▶ **What to produce**
From the records that follow, copy every line that contains the word "templates".

▶ **Records shown**

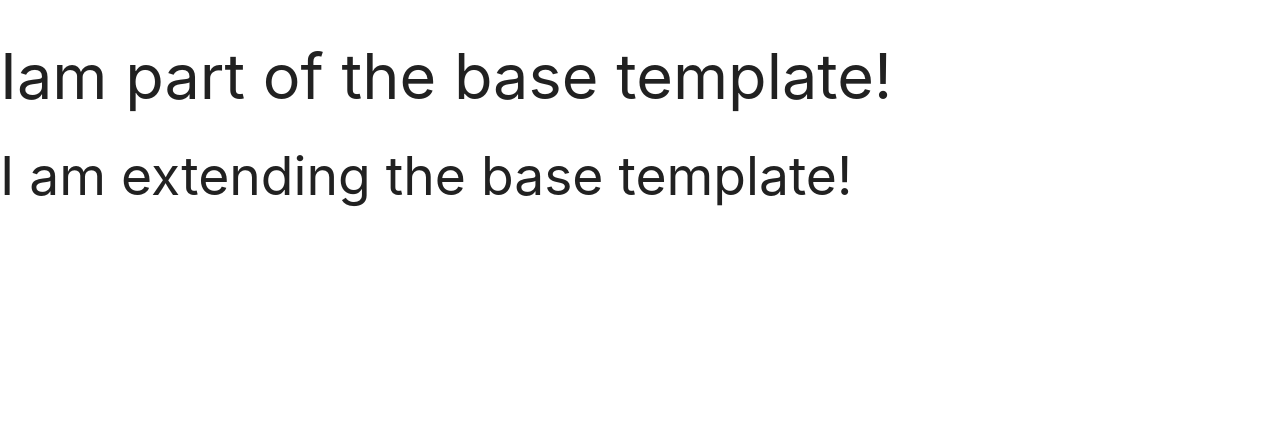
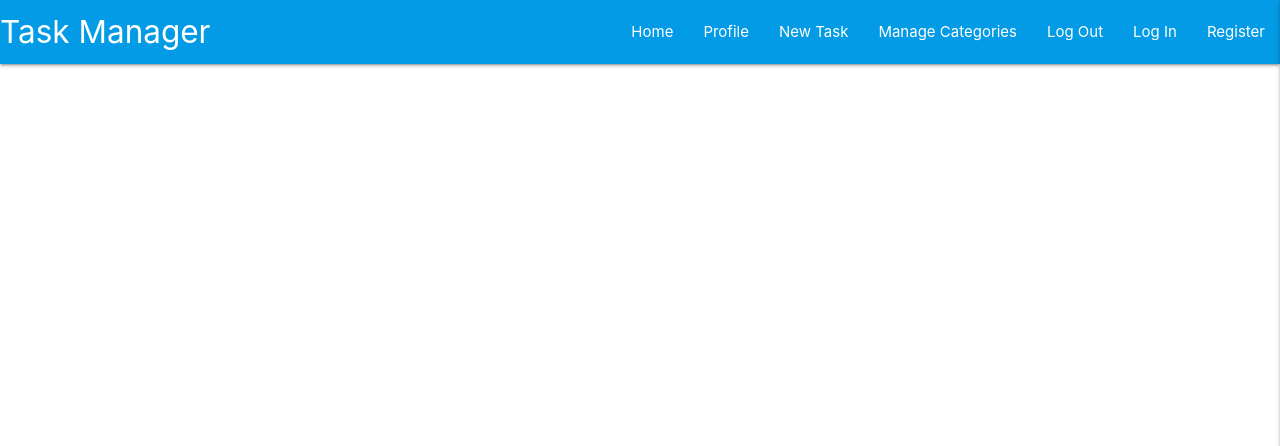
Before and after one commit to MargaritaAtr/flask-task-manager-project, a Flask app: page / in a window 1280 px wide. Shown: the top 446 px of the page. Run offline with Flask 3, Linux system fonts and the light colour scheme; data that the repository does not hold is empty; some libraries are stand-ins or nearby versions.

Commit message:
Add Materiliaze Navbar and Sidenav

```diff
--- a/static/js/script.js
+++ b/static/js/script.js
@@ -0,0 +1,3 @@
+$(document).ready(function(){
+    $('.sidenav').sidenav({edge:"right"});
+  });
--- a/templates/base.html
+++ b/templates/base.html
@@ -13,7 +13,38 @@
     <title>Task Manager</title>
 </head>
 <body>
-    <h1>Iam part of the base template!</h1>
+
+    <header>
+        <!--top navbar-->
+    <nav class="nav-extended text-shadow  light-blue darken-1">
+        <div class="nav-wrapper">
+            <a href="{{ url_for('get_tasks')}}" class="brand-logo">Task Manager</a>
+            <a href="#" data-target="mobile-demo" class="sidenav-trigger right"><i class="fas fa-bars"></i></a>
+            <ul class="right hide-on-med-and-down">
+                <li><a href="{{ url_for('get_tasks')}}">Home</a></li>
+                <li><a href="#">Profile</a></li>
+                <li><a href="#">New Task</a></li>
+                <li><a href="#">Manage Categories</a></li>
+                <li><a href="#">Log Out</a></li>
+                <li><a href="#">Log In</a></li>
+                <li><a href="#">Register</a></li>
+
+            </ul>
+        </div>
+    </nav>
+
+    <!--mobile sidenav-->
+    <ul class="sidenav" id="mobile-demo">
+        <li><h4 class="center-align light-blue-text text-darken 4">Task Manager</h4></li>
+        <li><a href="{{ url_for('get_tasks')}}">Home</a></li>
+        <li><a href="#">Profile</a></li>
+        <li><a href="#">New Task</a></li>
+        <li><a href="#">Manage Categories</a></li>
+        <li><a href="#">Log Out</a></li>
+        <li><a href="#">Log In</a></li>
+        <li><a href="#">Register</a></li>
+    </ul>
+    </header>
     {% block content %}
     {% endblock%}
 
--- a/templates/tasks.html
+++ b/templates/tasks.html
@@ -1,7 +1,7 @@
 {% extends "base.html" %}
 {%block content %}
 
-    <h2>I am extending the base template!</h2>
+
 
     {% for task in tasks %}
         {{ task.task_name }}<br>
```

▶ **Answer to this problem**
--- a/templates/base.html
+++ b/templates/base.html
--- a/templates/tasks.html
+++ b/templates/tasks.html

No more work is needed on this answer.